also been delegates to the constitutional convention.
April 6, 1789
- In the Senate, with 9 of 22 senators present, the presidential ballots
cast on Feb. 4 are counted. George Washington is the unanimous choice for
President with 69 votes. John Adams is elected Vice President with 34 votes.
Messengers are then sent to inform Washington and Adams.
April 14, 1789
- Charles Thomson, secretary of Congress, arrives at Mount Vernon and informs
George Washington of his election as President. Two days later, Washington
leaves for New York City.
April 21, 1789
- John Adams arrives in New York and is sworn in as Vice President, then
takes his seat as presiding officer of the Senate.
April 23, 1789
- After an eight day triumphal journey, Washington arrives in New York
April 30, 1789
- On the balcony of New York's Federal Hall, George Washington, at age
57, is sworn in as the first President of the United States. He then enters
the Senate chamber to deliver his inaugural address.
May 7, 1789
- The first inaugural ball occurs in honor of President
June 1, 1789
- In its first act, Congress establishes the procedure for administering
oaths of office.
July 4, 1789
- Congress passes its first tax, an 8.5 percent protective tax on 30 different
items, with items arriving on American ships charged at a lower rate than
July 14, 1789
- In France, the French Revolution
begins with the fall of the Bastille in Paris, an event witnessed by the
American ambassador, Thomas Jefferson.
July 20, 1789
- Congress passes the Tonnage Act of 1789
levying a 50 cents per ton tax on foreign ships entering American ports,
30 cents per ton on American built but foreign owned ships, and 6 cents
per ton on American ships.
July 27, 1789
- Congress begins organization of the departments of government with the
establishment of the Department of Foreign Affairs, later renamed the Department
of State. Followed by the War Department (Aug. 7) Treasury Dept. (Sept.
2) and Postmaster General under the Treasury Dept. (Sept. 2).
September 22, 1789
- The Federal Judiciary Act
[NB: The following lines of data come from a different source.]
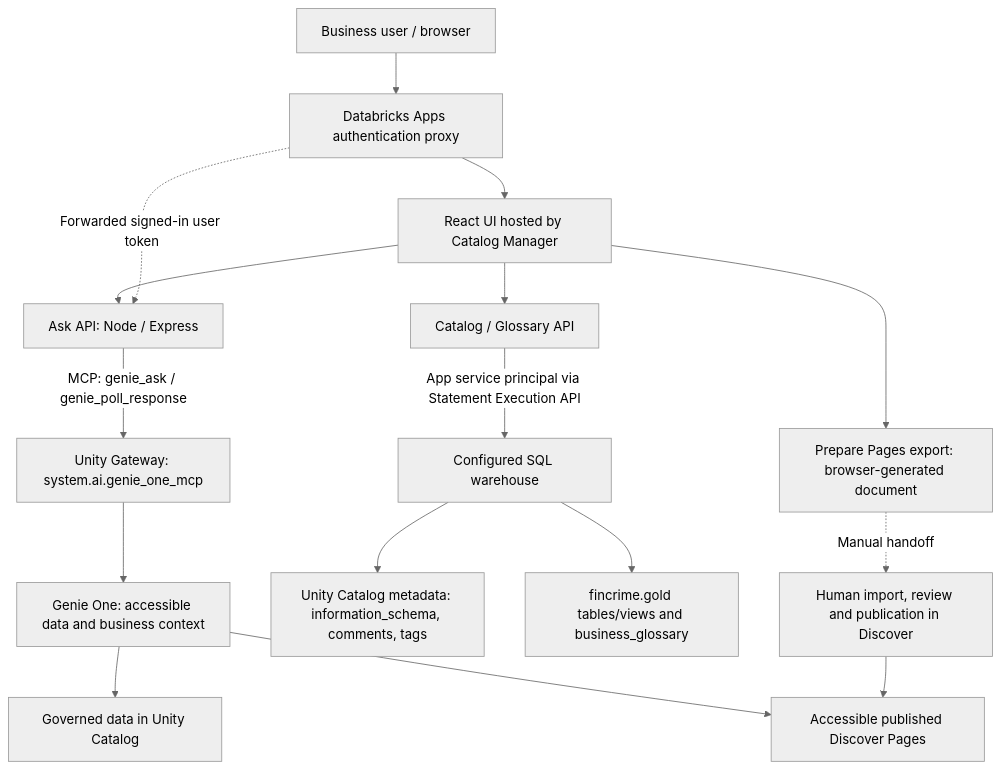
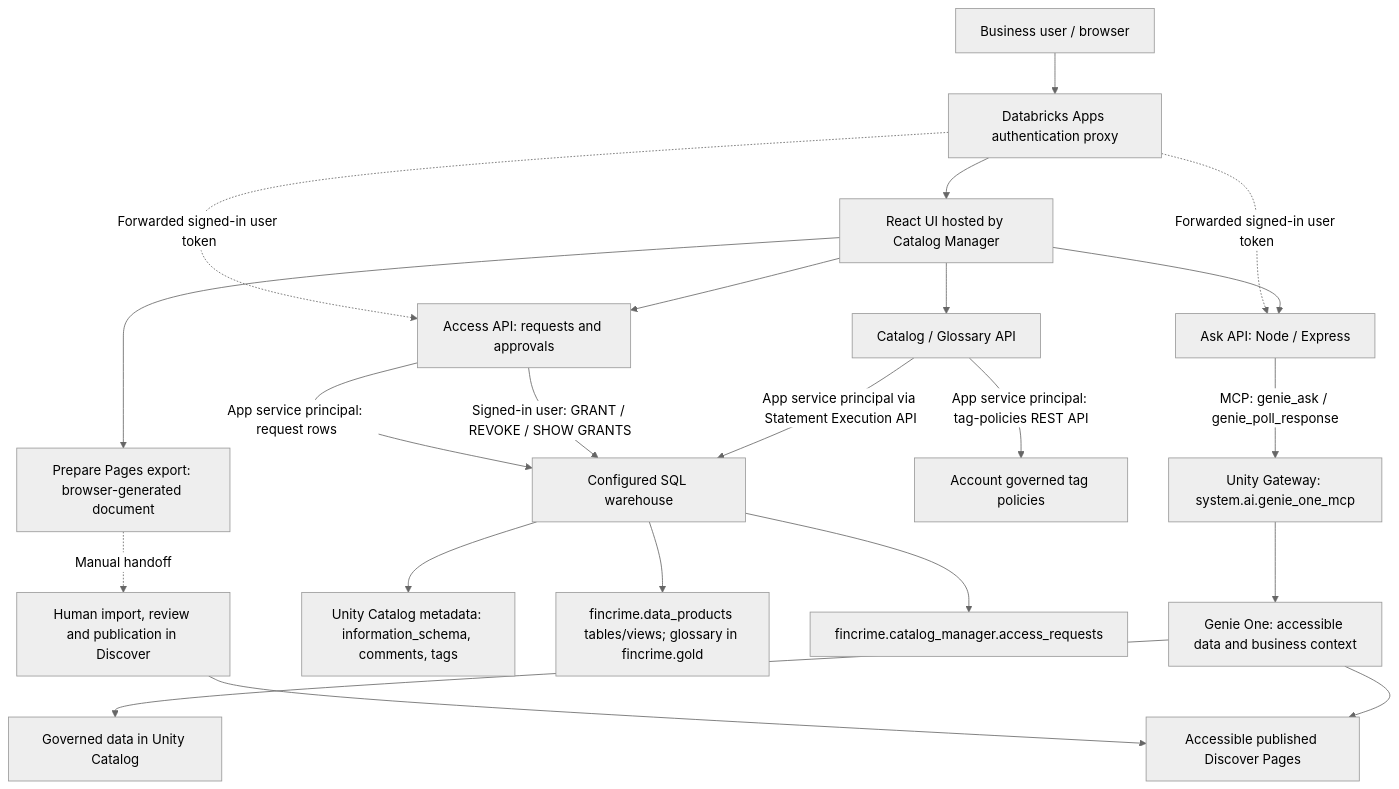
One commit to greeshmapl5/fincrime-genie-demo changed the diagram in docs/summit-team-demo.md. Above: the diagram before and after it, drawn with Mermaid (neutral theme). The commit also changed other lines of this file and 34 other files, not shown here.

````diff
--- a/docs/summit-team-demo.md
+++ b/docs/summit-team-demo.md
@@ -53,18 +53,24 @@
 ```mermaid
 flowchart TD
     U["Business user / browser"] --> P["Databricks Apps authentication proxy"]
     P --> UI["React UI hosted by Catalog Manager"]
     UI --> A["Ask API: Node / Express"]
     P -. "Forwarded signed-in user token" .-> A
     A -->|"MCP: genie_ask / genie_poll_response"| G["Unity Gateway: system.ai.genie_one_mcp"]
     G --> GO["Genie One: accessible data and business context"]
     GO --> D["Governed data in Unity Catalog"]
     GO --> PG["Accessible published Discover Pages"]
     UI --> C["Catalog / Glossary API"]
     C -->|"App service principal via Statement Execution API"| W["Configured SQL warehouse"]
+    C -->|"App service principal: tag-policies REST API"| TP["Account governed tag policies"]
     W --> M["Unity Catalog metadata: information_schema, comments, tags"]
-    W --> T["fincrime.gold tables/views and business_glossary"]
+    W --> T["fincrime.data_products tables/views; glossary in fincrime.gold"]
+    UI --> AC["Access API: requests and approvals"]
+    P -. "Forwarded signed-in user token" .-> AC
+    AC -->|"Signed-in user: GRANT / REVOKE / SHOW GRANTS"| W
+    AC -->|"App service principal: request rows"| W
+    W --> R["fincrime.catalog_manager.access_requests"]
     UI --> E["Prepare Pages export: browser-generated document"]
     E -. "Manual handoff" .-> H["Human import, review and publication in Discover"]
     H --> PG
 ```
````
passed by Congress establishes a six-man Supreme Court, attorney general,
13 federal district courts and 3 circuit courts. All federal cases would
originate in the district court and, if appealed, would go to the circuit
court and from there to the Supreme Court.
25, 1789 - Congress submits 12 proposed
constitutional amendments to the states for ratification. The first ten
will be ratified and added to the Constitution in 1791 as the Bill
September 29, 1789
- The U.S. Army is established by Congress. Totaling 1000 men, it consists
of one regiment of eight infantry companies and one battalion of four artillery
November 26, 1789
- A Day of Thanksgiving
is established by a congressional resolution and a proclamation by George
March 1, 1790
- A Census Act
is passed by Congress. The first census, finished on Aug. 1, indicates
a total population of nearly 4 million persons in the U.S. and western
territories. African Americans make up 19 percent of the population, with
90 percent living in the South. Native Americans were not counted, although
there were likely over 80 tribes with 150,000 persons. For white Americans,
the average age is under 16. Most white families are large, with an average
of eight children born. The white population will double every 22 years.
The largest American city is Philadelphia, with
42,000 persons, followed by New York (33,000) Boston (18,000) Charleston
(16,000) and Baltimore (13,000). The majority of Americans are involved
in agricultural pursuits, with little industrial activity occurring at
April 17, 1790
- Benjamin Franklin dies in Philadelphia at age 84. His funeral four days
later draws over 20,000 mourners.
July 10, 1790
- The House of Representatives votes to locate the national capital on
a 10 square-mile site along the Potomac, with President George Washington
choosing the exact location.